I'm really glad I kept reading your post about the EMG nerve test because you said the carpal tunnel test would probably not be as painful. I was totally freaking out because I am deathly afraid of needles. I went in for my EMG today to test the nerves in my arm to see how bad my carpal tunnel syndrome is. I just wanted to share my experience in case someone else is going in for this type of EMG test. I must tell you--it was not as bad as I thought it would be. The guy on the phone told me it would take 30 min-1 hour (which FREAKED me out!), but the test didn't last even 10 minutes. First, he connected electrodes to my hand and sent shocks through my arm--weird, but not extremely painful. Then, he took the needle (I didn't look at it) and inserted it into about 5 different spots on my arm and hand and then once in my neck. He didn't hold the needle in there or anything. It just felt like a really thin tiny needle poking me about 5 times (it's obvious it didn't hurt very much because I don't even know how many times he inserted the needle). He then had me lay with my head on the other side of the table and did the same thing to my other arm. And BAM! I was done. Less than 10 minutes total. So, don't worry about this test if you are getting a similar test for carpal tunnel. That small amount of discomfort is totally worth what the test results will tell my doctor.
Raju on August 05, 2009:
Its Very information. thanks for sharing your experiences.
Sondra (author) from Neverland on January 16, 2009:
Thank you, Lgali :)
Lgali on January 16, 2009:
Great information--Great hub!
Sondra (author) from Neverland on December 19, 2008:
Thank you Benson. Unfortunately I have first-hand knowledge of the tests. Being as you are a general surgeon, maybe you've heard of chiari, it is my curse. And also, since you are a doctor, have you ever almost been hit? I couldn't believe I did that :)
Benson Yeung from Hong Kong on December 19, 2008:
that's very interesting. I have to say you know much on these topics than I do (I'm a doctor). Good job.
Sondra (author) from Neverland on December 15, 2008:

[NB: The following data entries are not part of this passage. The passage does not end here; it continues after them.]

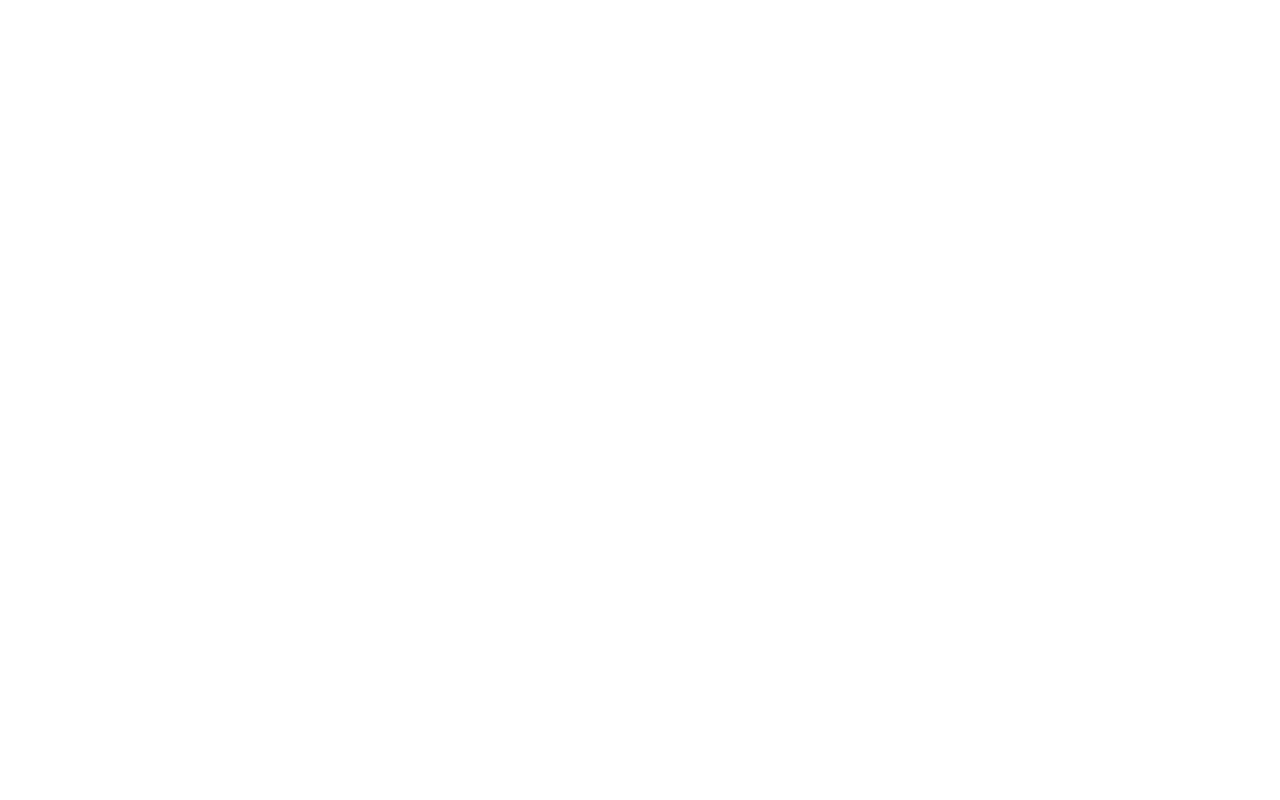
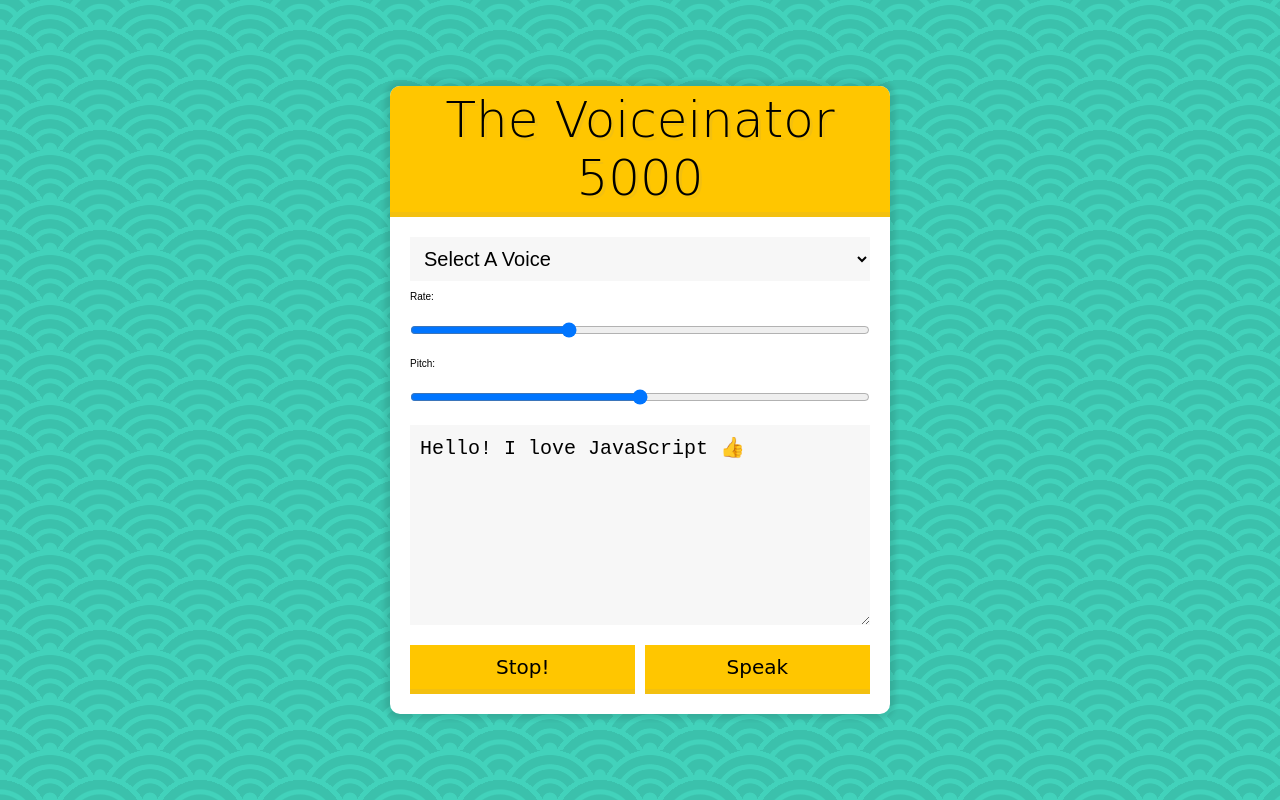
Before and after one commit to roob-cell/JavaScript30, a plain HTML site: page 23-Text to Speech/index.html in a window 1280 px wide. Drawn offline with Linux system fonts and the light colour scheme.

Commit message:
finish exercise

```diff
--- a/23-Text to Speech/index.html
+++ b/23-Text to Speech/index.html
@@ -7,6 +7,28 @@
 </head>
 <body>
 
+  <div class="voiceinator">
+
+    <h1>The Voiceinator 5000</h1>
+
+    <select name="voice" id="voices">
+      <option value="">Select A Voice</option>
+    </select>
+
+    <label for="rate">Rate:</label>
+    <input name="rate" type="range" min="0" max="3" value="1" step="0.1">
+
+    <label for="pitch">Pitch:</label>
+    <input name="pitch" type="range" min="0" max="2" step="0.1">
+
+    <textarea name="text">Hello! I love JavaScript 👍</textarea>
+
+    <button id="stop">Stop!</button>
+    <button id="speak">Speak</button>
+
+  </div>
+
+
   <script type="text/javascript" src="main.js"></script>
 </body>
 </html>
--- a/23-Text to Speech/main.js
+++ b/23-Text to Speech/main.js
@@ -0,0 +1,43 @@
+  const msg = new SpeechSynthesisUtterance();
+  let voices = [];
+  const voicesDropdown = document.querySelector('[name="voice"]');
+  const options = document.querySelectorAll('[type="range"], [name="text"]');
+  const speakButton = document.querySelector('#speak');
+  const stopButton = document.querySelector('#stop');
+
+  msg.text = document.querySelector("[name=text]").value
+
+  speechSynthesis.addEventListener("voiceschanged", populateVoices)
+
+  voicesDropdown.addEventListener("change", setVoice)
+
+  options.forEach( option => option.addEventListener("change", setOption))
+
+  speakButton.addEventListener("click", toggle)
+
+  stopButton.addEventListener("click", () => toggle(false))
+
+  function populateVoices() {
+    voices = this.getVoices();
+    voicesDropdown.innerHTML = voices
+      .filter(voice => voice.lang.includes('en'))
+      .map(voice => `<option value="${voice.name}">${voice.name} (${voice.lang})</option>`)
+      .join('');
+  }
+
+  function setVoice(){
+    msg.voice = voices.find( voice => voice.name === this.value)
+    toggle()
+  }
+
+  function toggle(startOver = true) {
+    speechSynthesis.cancel()
+    if(startOver) {
+    speechSynthesis.speak(msg)
+  }
+}
+
+  function setOption(){
+    msg[this.name] = this.value
+    toggle()
+  }
--- a/23-Text to Speech/style.css
+++ b/23-Text to Speech/style.css
@@ -0,0 +1,90 @@
+html {
+    font-size: 10px;
+    box-sizing: border-box;
+  }
+
+  *, *:before, *:after {
+    box-sizing: inherit;
+  }
+
+  body {
+    margin: 0;
+    padding: 0;
+    font-family: sans-serif;
+    background-color: #3BC1AC;
+    display: flex;
+    min-height: 100vh;
+    align-items: center;
+
+    background-image:
+    radial-gradient(circle at 100% 150%, #3BC1AC 24%, #42D2BB 25%, #42D2BB 28%, #3BC1AC 29%, #3BC1AC 36%, #42D2BB 36%, #42D2BB 40%, transparent 40%, transparent),
+    radial-gradient(circle at 0    150%, #3BC1AC 24%, #42D2BB 25%, #42D2BB 28%, #3BC1AC 29%, #3BC1AC 36%, #42D2BB 36%, #42D2BB 40%, transparent 40%, transparent),
+    radial-gradient(circle at 50%  100%, #42D2BB 10%, #3BC1AC 11%, #3BC1AC 23%, #42D2BB 24%, #42D2BB 30%, #3BC1AC 31%, #3BC1AC 43%, #42D2BB 44%, #42D2BB 50%, #3BC1AC 51%, #3BC1AC 63%, #42D2BB 64%, #42D2BB 71%, transparent 71%, transparent),
+    radial-gradient(circle at 100% 50%, #42D2BB 5%, #3BC1AC 6%, #3BC1AC 15%, #42D2BB 16%, #42D2BB 20%, #3BC1AC 21%, #3BC1AC 30%, #42D2BB 31%, #42D2BB 35%, #3BC1AC 36%, #3BC1AC 45%, #42D2BB 46%, #42D2BB 49%, transparent 50%, transparent),
+    radial-gradient(circle at 0    50%, #42D2BB 5%, #3BC1AC 6%, #3BC1AC 15%, #42D2BB 16%, #42D2BB 20%, #3BC1AC 21%, #3BC1AC 30%, #42D2BB 31%, #42D2BB 35%, #3BC1AC 36%, #3BC1AC 45%, #42D2BB 46%, #42D2BB 49%, transparent 50%, transparent);
+    background-size:100px 50px;
+  }
+
+  .voiceinator {
+    padding: 2rem;
+    width: 50rem;
+    margin: 0 auto;
+    border-radius: 1rem;
+    position: relative;
+    background: white;
+    overflow: hidden;
+    z-index: 1;
+    box-shadow: 0 0 5px 5px rgba(0,0,0,0.1);
+  }
+
+  h1 {
+    width: calc(100% + 4rem);
+    margin: -2rem 0 2rem -2rem;
+    padding: .5rem;
+    background: #ffc600;
+    border-bottom: 5px solid #F3C010;
+    text-align: center;
+    font-size: 5rem;
+    font-weight: 100;
+    font-family: 'Pacifico', cursive;
+    text-shadow: 3px 3px 0 #F3C010;
+  }
+
+  .voiceinator input,
+  .voiceinator button,
+  .voiceinator select,
+  .voiceinator textarea {
+    width: 100%;
+    display: block;
+    margin: 10px 0;
+    padding: 10px;
+    border: 0;
+    font-size: 2rem;
+    background: #F7F7F7;
+    outline: 0;
+  }
+
+  textarea {
+    height: 20rem;
+  }
+
+  .voiceinator button {
+    background: #ffc600;
+    border: 0;
+    width: 49%;
+    float: left;
+    font-family: 'Pacifico', cursive;
+    margin-bottom: 0;
+    font-size: 2rem;
+    border-bottom: 5px solid #F3C010;
+    cursor: pointer;
+    position: relative;
+  }
+
+  .voiceinator button:active {
+    top: 20px;
+  }
+
+  .voiceinator button:nth-of-type(1) {
+    margin-right: 2%;
+  }
```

Thank you for the comment. I have seen the open MRI's, but I've never had one. If I ever need another MRI thats the route Im going! But hopefully that wont be necessary since we never found a reason for the symptoms and they have gone away :)
newcapo on December 15, 2008:
Great information--Great hub! I have had several MRIs on my lumbar spine. For the last few years, they have all been open MRI, but I remember the closed tube, I'm glad I'm not claustrophobic . Thanks for the info
Sondra (author) from Neverland on December 15, 2008:
Hello Elizabeth, good to see you :) Im glad you mentioned the button you can push to talk to the technician. I forgot all about that. It was a nice comfort measure. I remember bsically holding on to mine for dear life my first MRI.
Elizabeth31 on December 14, 2008:
Sorry you had to have so many tests. I have had a MRI for the neck. My experience was similar, except that they put your head and a neck in a brack like thing for that and you don't have to wear a cap. They had a button you could push if you needed to talk to the technician for some reason.
Sondra (author) from Neverland on December 14, 2008:
Thank you for your nice comment, Bardie.
Bardie on December 14, 2008:
Thank you so much for the information. You are absolutely correct when you say there is no information on how tests or procedures feel. Your hubs are concise and informative. Thank you!
Sondra (author) from Neverland on December 14, 2008:
Thank you for the nice comment. The only way I knew to ask my doctor for something was because my Mom mentioned it to me. I hate small spaces and the meds helped tremendously. They're probably why I heard aliens arguing ;)
Triplet Mom from West Coast on December 14, 2008:
Ardie, this is great information. I wish I had this information before my husband had his MRI, he is one of those that does not like enclosed places. Thanks for sharing!